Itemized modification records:
- - - -
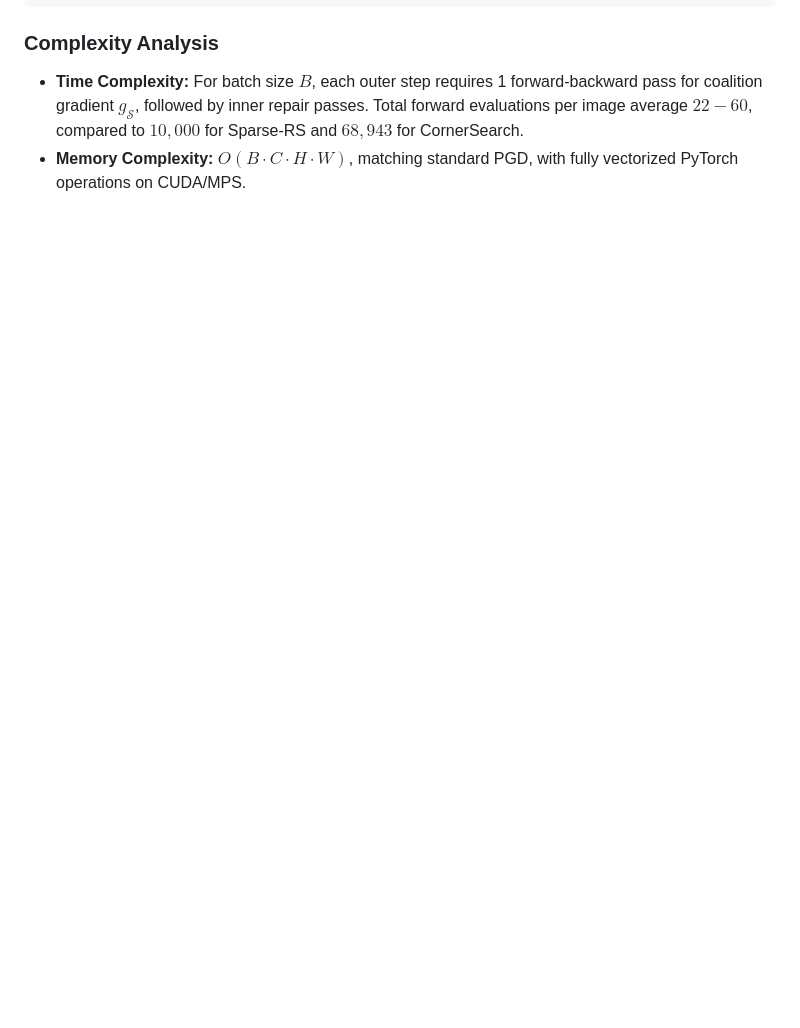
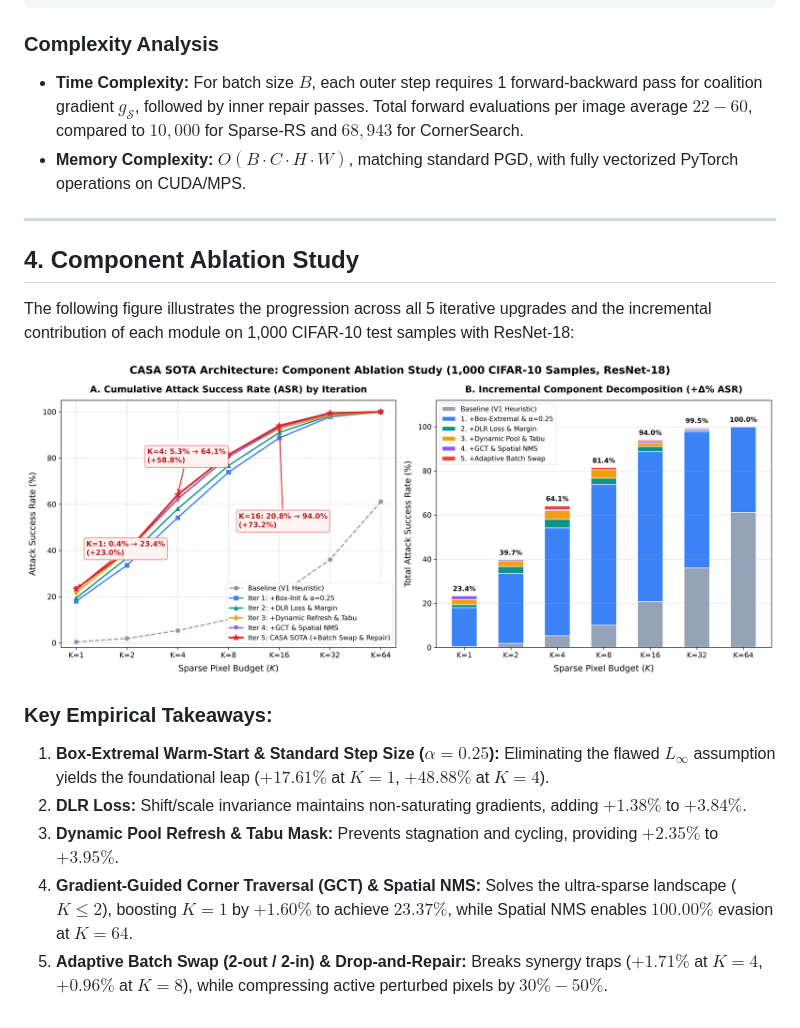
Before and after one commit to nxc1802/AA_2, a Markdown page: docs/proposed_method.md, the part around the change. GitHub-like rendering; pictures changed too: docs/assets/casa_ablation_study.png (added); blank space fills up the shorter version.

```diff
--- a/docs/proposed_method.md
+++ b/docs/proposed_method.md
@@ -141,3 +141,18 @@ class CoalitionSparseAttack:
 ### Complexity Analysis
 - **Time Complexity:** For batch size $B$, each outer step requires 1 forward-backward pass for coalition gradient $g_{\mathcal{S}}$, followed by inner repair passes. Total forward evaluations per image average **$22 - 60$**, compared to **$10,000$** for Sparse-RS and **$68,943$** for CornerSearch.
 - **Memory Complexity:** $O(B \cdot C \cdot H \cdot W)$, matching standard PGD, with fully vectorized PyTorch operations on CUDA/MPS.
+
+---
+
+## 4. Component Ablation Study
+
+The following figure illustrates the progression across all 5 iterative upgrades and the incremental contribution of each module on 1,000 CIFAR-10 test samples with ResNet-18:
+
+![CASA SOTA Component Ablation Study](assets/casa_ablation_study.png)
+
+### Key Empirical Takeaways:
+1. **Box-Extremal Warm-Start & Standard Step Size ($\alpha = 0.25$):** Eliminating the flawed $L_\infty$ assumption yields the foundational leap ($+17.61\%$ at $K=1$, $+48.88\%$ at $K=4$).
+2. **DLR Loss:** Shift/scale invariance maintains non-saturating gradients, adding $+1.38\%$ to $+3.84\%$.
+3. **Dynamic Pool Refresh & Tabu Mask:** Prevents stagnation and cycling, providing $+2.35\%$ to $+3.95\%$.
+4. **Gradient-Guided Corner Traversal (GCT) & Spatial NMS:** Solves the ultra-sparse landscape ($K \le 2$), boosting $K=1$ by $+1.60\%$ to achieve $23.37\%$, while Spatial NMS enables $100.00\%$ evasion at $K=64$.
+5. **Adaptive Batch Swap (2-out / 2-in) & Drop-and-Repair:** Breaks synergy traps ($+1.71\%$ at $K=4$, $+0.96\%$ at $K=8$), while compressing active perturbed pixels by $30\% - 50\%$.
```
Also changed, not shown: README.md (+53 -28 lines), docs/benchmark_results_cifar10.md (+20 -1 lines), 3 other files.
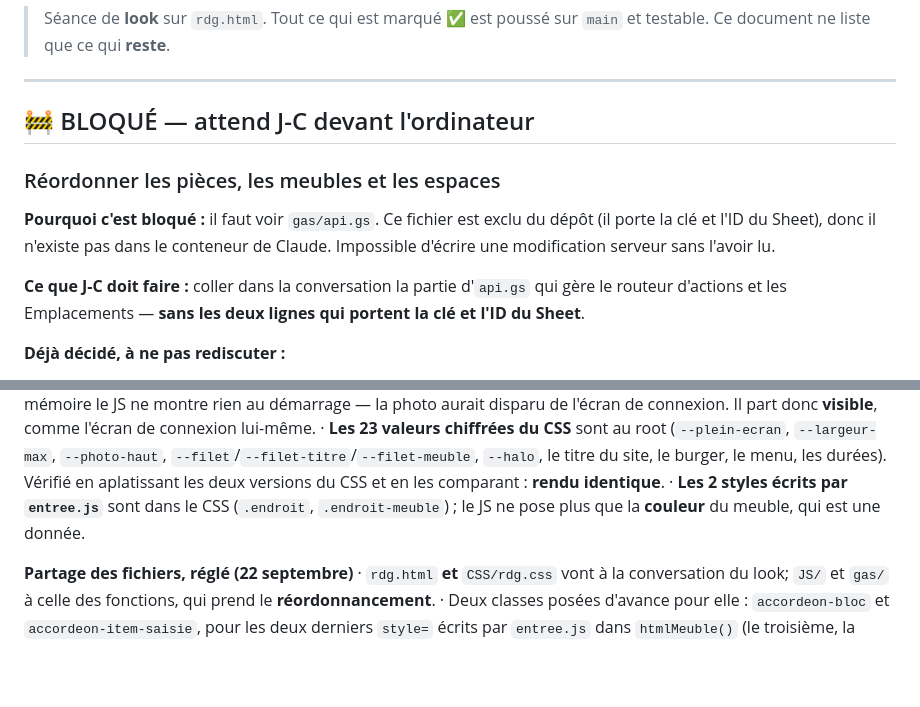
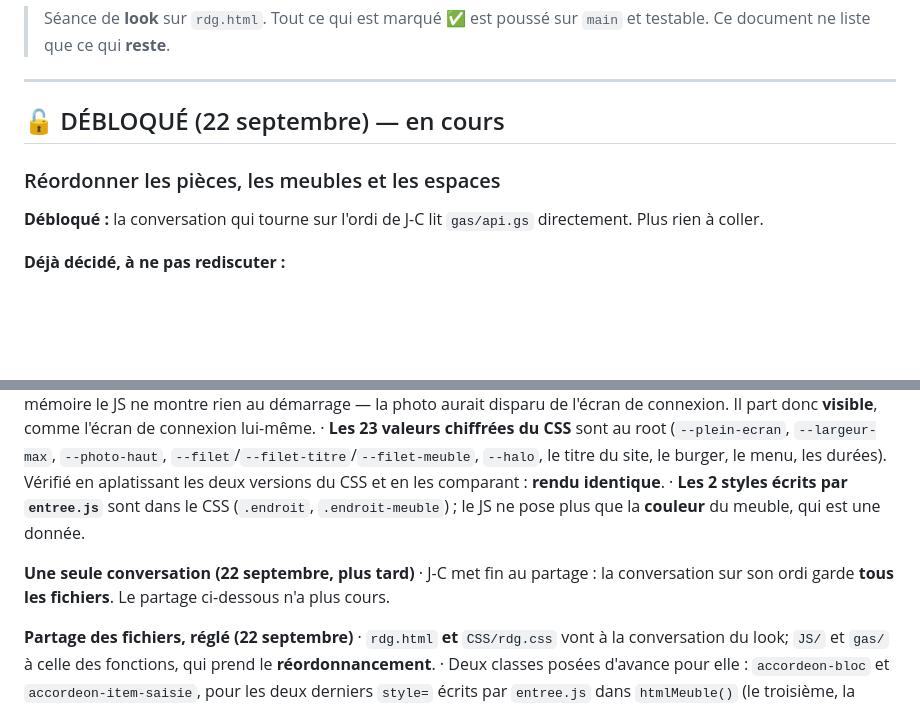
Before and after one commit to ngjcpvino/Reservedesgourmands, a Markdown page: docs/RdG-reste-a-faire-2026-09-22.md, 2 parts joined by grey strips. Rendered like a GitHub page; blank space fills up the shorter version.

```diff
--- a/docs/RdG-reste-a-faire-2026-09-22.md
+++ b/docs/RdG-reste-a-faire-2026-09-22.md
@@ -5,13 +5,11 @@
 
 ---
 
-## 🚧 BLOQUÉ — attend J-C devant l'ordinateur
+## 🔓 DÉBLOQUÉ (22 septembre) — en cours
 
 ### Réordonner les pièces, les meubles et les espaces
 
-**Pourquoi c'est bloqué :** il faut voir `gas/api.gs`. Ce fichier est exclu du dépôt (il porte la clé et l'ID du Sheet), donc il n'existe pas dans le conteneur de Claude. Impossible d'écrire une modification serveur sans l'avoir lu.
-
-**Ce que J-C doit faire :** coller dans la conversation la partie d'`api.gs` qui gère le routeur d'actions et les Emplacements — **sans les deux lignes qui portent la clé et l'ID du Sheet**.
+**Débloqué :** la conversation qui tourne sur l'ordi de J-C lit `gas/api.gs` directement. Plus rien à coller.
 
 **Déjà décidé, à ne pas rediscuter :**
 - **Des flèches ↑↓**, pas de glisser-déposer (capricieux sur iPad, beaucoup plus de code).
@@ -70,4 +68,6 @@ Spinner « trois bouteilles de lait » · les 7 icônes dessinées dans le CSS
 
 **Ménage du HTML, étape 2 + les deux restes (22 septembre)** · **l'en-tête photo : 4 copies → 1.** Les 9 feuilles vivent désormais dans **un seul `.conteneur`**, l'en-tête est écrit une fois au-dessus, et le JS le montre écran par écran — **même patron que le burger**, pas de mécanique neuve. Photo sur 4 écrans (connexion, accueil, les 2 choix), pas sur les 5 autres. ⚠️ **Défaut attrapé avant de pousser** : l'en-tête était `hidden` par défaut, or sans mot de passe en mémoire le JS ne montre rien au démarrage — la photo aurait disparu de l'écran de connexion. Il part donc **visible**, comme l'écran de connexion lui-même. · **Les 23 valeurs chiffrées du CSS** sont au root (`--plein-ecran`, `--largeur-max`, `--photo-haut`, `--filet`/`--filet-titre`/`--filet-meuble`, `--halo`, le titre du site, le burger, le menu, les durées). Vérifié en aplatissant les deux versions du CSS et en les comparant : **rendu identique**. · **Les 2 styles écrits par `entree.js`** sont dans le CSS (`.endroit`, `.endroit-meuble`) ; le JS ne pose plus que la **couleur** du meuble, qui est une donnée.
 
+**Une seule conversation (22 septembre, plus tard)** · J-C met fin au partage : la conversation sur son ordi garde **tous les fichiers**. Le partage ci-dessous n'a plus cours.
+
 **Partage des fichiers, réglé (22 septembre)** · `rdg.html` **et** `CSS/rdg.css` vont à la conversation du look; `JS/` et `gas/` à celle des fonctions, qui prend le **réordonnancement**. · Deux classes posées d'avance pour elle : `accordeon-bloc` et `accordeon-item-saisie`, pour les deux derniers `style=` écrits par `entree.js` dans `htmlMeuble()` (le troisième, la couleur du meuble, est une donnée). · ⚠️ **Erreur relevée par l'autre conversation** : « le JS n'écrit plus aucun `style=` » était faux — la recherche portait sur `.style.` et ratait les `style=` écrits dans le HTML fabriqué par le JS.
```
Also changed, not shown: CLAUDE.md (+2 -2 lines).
- - - -
* [WHAT YOU HAVE TO DO] Which lines of the records above contain the word "faire"? Report each one in full.

* [ANSWER FOR THIS EXERCISE]
Before and after one commit to ngjcpvino/Reservedesgourmands, a Markdown page: docs/RdG-reste-a-faire-2026-09-22.md, 2 parts joined by grey strips. Rendered like a GitHub page; blank space fills up the shorter version.
--- a/docs/RdG-reste-a-faire-2026-09-22.md
+++ b/docs/RdG-reste-a-faire-2026-09-22.md
-**Ce que J-C doit faire :** coller dans la conversation la partie d'`api.gs` qui gère le routeur d'actions et les Emplacements — **sans les deux lignes qui portent la clé et l'ID du Sheet**.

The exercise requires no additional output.